Methane Dispensers and Bio-Dynamic Beings : Cattle as Polysemous Symbols in Environmental Religious Discourse
*LeVasseur, T. (2016).Ecozon@, 7(1), 112–127.

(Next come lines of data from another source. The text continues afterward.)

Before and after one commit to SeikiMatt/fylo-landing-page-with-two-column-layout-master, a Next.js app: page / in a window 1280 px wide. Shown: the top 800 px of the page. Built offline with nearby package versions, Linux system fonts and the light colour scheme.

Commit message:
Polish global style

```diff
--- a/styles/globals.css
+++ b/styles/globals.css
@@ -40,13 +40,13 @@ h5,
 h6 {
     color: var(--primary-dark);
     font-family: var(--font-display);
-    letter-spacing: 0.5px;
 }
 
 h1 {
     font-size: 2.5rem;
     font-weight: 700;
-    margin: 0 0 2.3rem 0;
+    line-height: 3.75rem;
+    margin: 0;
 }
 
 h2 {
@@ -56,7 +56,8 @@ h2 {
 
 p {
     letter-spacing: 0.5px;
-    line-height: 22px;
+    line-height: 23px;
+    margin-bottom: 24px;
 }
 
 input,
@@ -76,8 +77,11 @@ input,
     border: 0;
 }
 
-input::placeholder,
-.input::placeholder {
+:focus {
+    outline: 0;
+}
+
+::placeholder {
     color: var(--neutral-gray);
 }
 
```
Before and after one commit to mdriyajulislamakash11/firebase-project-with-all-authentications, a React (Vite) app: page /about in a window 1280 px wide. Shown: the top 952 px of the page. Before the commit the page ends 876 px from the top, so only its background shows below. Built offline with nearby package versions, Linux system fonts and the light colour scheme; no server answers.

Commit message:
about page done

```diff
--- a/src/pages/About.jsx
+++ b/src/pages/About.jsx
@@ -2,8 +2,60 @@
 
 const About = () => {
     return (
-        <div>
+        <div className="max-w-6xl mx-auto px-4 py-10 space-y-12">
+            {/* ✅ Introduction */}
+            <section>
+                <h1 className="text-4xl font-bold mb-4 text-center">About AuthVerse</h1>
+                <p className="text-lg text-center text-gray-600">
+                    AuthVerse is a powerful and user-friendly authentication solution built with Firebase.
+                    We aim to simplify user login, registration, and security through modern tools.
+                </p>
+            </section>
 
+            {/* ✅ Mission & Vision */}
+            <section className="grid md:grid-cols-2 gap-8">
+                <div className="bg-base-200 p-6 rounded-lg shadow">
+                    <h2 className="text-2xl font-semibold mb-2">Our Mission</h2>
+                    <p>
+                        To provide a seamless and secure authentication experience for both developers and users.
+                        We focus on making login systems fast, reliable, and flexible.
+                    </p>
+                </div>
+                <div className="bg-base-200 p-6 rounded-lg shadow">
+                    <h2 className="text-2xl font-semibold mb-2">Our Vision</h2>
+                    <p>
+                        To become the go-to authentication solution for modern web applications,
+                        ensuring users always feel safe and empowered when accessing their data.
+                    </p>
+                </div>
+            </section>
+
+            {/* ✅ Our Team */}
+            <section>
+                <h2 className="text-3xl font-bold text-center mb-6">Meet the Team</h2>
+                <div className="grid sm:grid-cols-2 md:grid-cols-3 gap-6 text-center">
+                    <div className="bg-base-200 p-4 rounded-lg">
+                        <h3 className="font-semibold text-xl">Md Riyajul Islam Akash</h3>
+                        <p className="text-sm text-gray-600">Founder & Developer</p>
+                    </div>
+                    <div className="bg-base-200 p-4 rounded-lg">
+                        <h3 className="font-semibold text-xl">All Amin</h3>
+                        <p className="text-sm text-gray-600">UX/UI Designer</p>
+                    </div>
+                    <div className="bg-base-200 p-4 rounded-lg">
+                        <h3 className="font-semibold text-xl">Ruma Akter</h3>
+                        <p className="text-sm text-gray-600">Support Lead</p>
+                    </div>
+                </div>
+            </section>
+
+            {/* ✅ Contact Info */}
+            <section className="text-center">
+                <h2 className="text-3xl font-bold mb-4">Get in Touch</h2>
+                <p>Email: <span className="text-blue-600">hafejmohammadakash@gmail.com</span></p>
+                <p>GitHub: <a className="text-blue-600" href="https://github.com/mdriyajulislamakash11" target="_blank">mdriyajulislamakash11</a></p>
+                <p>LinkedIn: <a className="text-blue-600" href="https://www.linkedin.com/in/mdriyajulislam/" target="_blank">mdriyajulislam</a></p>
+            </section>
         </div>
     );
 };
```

This paper approaches thinking animals via the animal humanities, focusing on the conflicting meanings ascribed to domesticated cattle: are they destroyers of the environment, or saviors of the planet? By investigating narrative tropes, especially those grounded within the at times competing and overlapping worldviews of religious environmentalism, biodynamic agriculture, and sustainable agriculture, this paper explores the iterative interaction between how cows are conceived, and thus managed, in relation to human-nature interactions. Management questions may include: Who can kill a cow, when, why, and for what purpose? How should cows be raised and treated? Do cows have their own form of intelligence, and even spiritual intelligence? Are cows a leading cause of climate destabilization and deforestation, or can they help avert runaway climate change? Should cows be the entry point into animal abolitionism? Investigating the competing answers to these and other such questions is important, for if humans are to have any form of functional habitat that enables the flourishing of human and non-human lifeforms in the coming decades, then how humans conceive of, manage, and interact with other lifeforms, especially in the context of religion and agriculture, matters. Emerging metrics suggests that the narrative, ethical, religious, and biological understandings of non-human evolutionary kin in the dawning Anthropocene will be fluid and contested. Therefore, scholars must be prepared to interpret and analyze emergent meanings that will be ascribed to other lifeforms on a climate changed planet. Investigating cows—their labor, their environmental impacts, their role in shaping human societies and providing calories, the art of interacting with them on agricultural fields—presents a chance to rethink the human in a world of limits.
Keywords: cows, religious environmentalism, religion, climate change, authentic religion, animal studies.
Research publications concerning biodynamics